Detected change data
####################
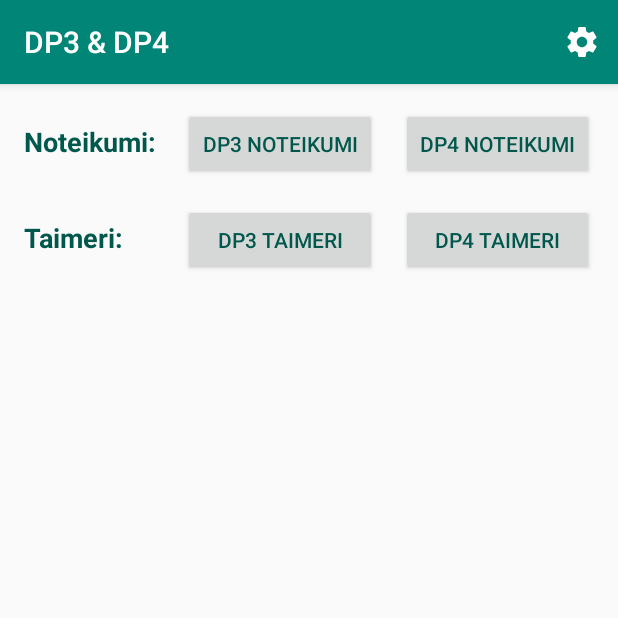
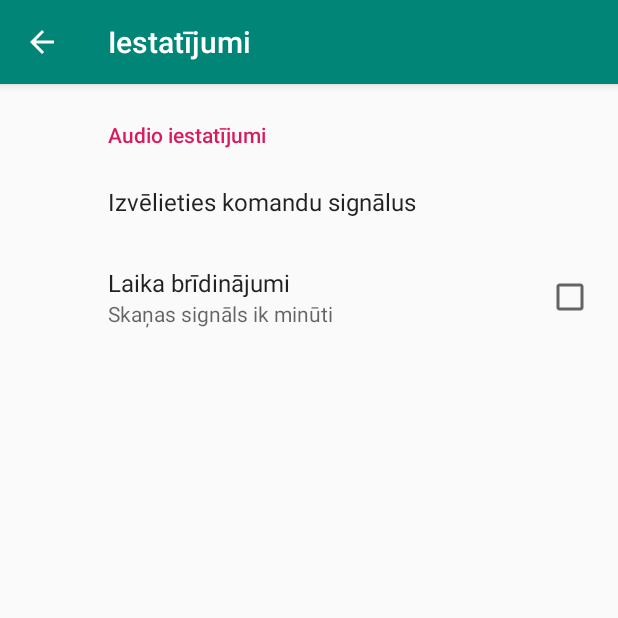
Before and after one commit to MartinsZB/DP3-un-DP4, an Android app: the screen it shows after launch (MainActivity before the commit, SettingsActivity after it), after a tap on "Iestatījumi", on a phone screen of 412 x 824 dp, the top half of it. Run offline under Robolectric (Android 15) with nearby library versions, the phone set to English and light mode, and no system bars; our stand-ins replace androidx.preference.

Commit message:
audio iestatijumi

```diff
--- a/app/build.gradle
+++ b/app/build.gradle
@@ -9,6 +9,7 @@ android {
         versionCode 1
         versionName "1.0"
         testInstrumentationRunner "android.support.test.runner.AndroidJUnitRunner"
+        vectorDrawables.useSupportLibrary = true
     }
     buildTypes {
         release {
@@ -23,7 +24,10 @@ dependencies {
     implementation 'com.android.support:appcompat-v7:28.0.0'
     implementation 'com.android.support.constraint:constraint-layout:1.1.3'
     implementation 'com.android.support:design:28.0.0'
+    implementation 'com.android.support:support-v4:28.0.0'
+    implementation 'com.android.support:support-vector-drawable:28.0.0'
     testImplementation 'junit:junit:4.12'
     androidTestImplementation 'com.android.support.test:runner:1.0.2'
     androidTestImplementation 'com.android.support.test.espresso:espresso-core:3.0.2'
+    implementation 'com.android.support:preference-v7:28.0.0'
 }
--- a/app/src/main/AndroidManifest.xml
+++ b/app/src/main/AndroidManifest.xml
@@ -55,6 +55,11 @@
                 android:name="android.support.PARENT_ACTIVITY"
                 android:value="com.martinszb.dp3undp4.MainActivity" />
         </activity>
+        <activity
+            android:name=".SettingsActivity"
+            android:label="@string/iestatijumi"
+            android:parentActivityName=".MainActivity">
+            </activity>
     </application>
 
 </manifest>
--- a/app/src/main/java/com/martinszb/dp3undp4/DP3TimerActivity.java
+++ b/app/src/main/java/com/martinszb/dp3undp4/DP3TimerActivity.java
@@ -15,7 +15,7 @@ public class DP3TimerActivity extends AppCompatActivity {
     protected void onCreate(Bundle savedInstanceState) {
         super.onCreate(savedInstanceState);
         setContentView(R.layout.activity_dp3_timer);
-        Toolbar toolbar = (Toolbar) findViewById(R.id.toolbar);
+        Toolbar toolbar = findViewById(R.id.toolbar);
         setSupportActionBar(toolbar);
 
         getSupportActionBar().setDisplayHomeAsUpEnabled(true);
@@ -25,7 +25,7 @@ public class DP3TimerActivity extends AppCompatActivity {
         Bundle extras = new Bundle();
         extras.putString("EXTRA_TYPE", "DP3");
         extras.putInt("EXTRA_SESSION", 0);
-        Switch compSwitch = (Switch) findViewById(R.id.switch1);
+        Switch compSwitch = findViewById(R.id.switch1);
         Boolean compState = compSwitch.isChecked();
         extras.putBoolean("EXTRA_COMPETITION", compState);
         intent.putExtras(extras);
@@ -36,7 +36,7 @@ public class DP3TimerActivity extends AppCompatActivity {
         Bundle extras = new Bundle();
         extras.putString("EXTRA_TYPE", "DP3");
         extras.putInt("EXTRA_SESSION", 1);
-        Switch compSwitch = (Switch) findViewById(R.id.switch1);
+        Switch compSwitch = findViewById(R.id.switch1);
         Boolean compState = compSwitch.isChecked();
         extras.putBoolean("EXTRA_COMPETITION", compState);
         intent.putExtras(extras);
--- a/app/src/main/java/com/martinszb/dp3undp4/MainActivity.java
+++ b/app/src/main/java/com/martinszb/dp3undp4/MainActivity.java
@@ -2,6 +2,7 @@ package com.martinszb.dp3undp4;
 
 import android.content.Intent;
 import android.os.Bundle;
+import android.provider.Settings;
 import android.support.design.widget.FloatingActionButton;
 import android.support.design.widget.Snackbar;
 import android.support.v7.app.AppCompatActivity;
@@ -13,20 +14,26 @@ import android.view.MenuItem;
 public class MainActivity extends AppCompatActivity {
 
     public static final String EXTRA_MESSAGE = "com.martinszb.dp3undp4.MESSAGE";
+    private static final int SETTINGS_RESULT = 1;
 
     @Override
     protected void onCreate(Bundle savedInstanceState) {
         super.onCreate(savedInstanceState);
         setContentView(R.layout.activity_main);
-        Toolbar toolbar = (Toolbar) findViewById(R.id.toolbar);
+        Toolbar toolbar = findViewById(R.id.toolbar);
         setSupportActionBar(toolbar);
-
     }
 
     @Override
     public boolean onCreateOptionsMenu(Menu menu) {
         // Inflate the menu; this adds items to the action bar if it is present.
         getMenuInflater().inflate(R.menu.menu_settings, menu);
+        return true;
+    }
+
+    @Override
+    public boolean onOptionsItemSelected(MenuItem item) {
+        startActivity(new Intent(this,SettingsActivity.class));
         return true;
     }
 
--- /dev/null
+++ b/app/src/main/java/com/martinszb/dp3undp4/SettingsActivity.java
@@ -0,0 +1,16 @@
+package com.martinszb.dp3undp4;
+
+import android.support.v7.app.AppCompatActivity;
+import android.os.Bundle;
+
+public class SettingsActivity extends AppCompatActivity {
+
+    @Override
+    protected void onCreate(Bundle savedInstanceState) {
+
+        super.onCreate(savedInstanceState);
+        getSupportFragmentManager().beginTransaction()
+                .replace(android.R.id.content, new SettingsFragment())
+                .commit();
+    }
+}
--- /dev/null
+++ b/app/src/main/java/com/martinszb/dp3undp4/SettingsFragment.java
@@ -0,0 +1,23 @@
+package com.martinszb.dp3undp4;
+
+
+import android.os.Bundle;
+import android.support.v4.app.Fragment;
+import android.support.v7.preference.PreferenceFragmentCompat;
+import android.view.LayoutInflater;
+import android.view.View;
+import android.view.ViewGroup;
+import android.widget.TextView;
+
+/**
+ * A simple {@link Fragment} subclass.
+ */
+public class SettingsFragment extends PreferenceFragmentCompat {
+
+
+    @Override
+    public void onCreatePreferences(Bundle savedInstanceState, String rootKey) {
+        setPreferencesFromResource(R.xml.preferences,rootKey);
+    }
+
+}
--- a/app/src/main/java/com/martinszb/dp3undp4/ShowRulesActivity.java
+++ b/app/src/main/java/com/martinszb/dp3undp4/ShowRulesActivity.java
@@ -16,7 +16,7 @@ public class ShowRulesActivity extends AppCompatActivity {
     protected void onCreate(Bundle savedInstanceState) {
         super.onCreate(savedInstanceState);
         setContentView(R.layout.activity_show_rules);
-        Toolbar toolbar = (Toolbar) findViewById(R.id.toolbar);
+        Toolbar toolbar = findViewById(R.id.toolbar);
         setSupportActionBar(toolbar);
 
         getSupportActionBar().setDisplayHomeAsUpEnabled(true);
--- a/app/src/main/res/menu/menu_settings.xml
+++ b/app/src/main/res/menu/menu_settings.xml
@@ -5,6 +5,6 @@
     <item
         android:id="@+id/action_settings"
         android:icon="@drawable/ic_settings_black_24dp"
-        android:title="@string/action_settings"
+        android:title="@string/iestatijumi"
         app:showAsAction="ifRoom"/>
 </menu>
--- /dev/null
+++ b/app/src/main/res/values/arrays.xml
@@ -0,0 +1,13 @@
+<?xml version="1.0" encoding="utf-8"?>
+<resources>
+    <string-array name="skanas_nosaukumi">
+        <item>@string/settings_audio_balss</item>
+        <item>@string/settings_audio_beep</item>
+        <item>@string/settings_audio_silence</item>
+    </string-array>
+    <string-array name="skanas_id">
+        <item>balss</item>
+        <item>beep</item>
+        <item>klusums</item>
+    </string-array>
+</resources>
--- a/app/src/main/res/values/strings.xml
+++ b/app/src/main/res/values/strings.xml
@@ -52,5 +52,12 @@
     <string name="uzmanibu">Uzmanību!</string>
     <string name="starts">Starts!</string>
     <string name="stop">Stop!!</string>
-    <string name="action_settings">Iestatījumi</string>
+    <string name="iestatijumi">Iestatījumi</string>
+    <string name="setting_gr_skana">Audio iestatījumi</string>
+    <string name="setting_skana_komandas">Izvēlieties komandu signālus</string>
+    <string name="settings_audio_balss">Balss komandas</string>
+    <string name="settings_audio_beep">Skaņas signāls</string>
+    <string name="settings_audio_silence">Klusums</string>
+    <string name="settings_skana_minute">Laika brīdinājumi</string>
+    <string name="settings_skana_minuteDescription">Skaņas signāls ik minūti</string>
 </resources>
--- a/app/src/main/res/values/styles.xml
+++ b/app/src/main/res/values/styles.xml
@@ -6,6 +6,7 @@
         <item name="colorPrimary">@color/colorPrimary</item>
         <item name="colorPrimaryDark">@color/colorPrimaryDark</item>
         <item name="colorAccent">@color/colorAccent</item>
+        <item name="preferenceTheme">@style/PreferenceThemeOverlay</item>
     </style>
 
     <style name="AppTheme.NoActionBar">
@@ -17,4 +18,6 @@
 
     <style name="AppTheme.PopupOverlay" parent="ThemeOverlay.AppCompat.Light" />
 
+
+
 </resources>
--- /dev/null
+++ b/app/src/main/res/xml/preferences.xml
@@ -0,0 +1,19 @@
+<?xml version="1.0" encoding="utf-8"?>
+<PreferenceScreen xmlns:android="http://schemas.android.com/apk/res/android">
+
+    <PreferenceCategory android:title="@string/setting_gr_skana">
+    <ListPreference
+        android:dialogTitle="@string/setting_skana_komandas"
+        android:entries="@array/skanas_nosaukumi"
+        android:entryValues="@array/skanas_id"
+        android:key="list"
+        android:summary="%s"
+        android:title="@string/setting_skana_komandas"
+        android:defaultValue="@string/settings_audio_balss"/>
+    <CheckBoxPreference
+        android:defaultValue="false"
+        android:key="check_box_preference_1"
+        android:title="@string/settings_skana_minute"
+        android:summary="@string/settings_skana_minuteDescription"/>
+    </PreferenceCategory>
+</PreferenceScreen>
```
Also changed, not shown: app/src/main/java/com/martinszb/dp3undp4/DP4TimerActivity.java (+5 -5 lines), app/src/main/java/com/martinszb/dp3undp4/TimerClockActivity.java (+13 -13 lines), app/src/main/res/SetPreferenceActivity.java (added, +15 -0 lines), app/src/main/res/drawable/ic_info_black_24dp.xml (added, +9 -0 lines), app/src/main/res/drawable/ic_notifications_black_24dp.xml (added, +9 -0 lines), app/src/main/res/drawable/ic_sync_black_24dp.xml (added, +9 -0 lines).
####################
Work to be completed |
Show all lines in the entries above where the string "SettingsActivity" appears.

Solution to the problem |
Before and after one commit to MartinsZB/DP3-un-DP4, an Android app: the screen it shows after launch (MainActivity before the commit, SettingsActivity after it), after a tap on "Iestatījumi", on a phone screen of 412 x 824 dp, the top half of it. Run offline under Robolectric (Android 15) with nearby library versions, the phone set to English and light mode, and no system bars; our stand-ins replace androidx.preference.
+            android:name=".SettingsActivity"
+        startActivity(new Intent(this,SettingsActivity.class));
+++ b/app/src/main/java/com/martinszb/dp3undp4/SettingsActivity.java
+public class SettingsActivity extends AppCompatActivity {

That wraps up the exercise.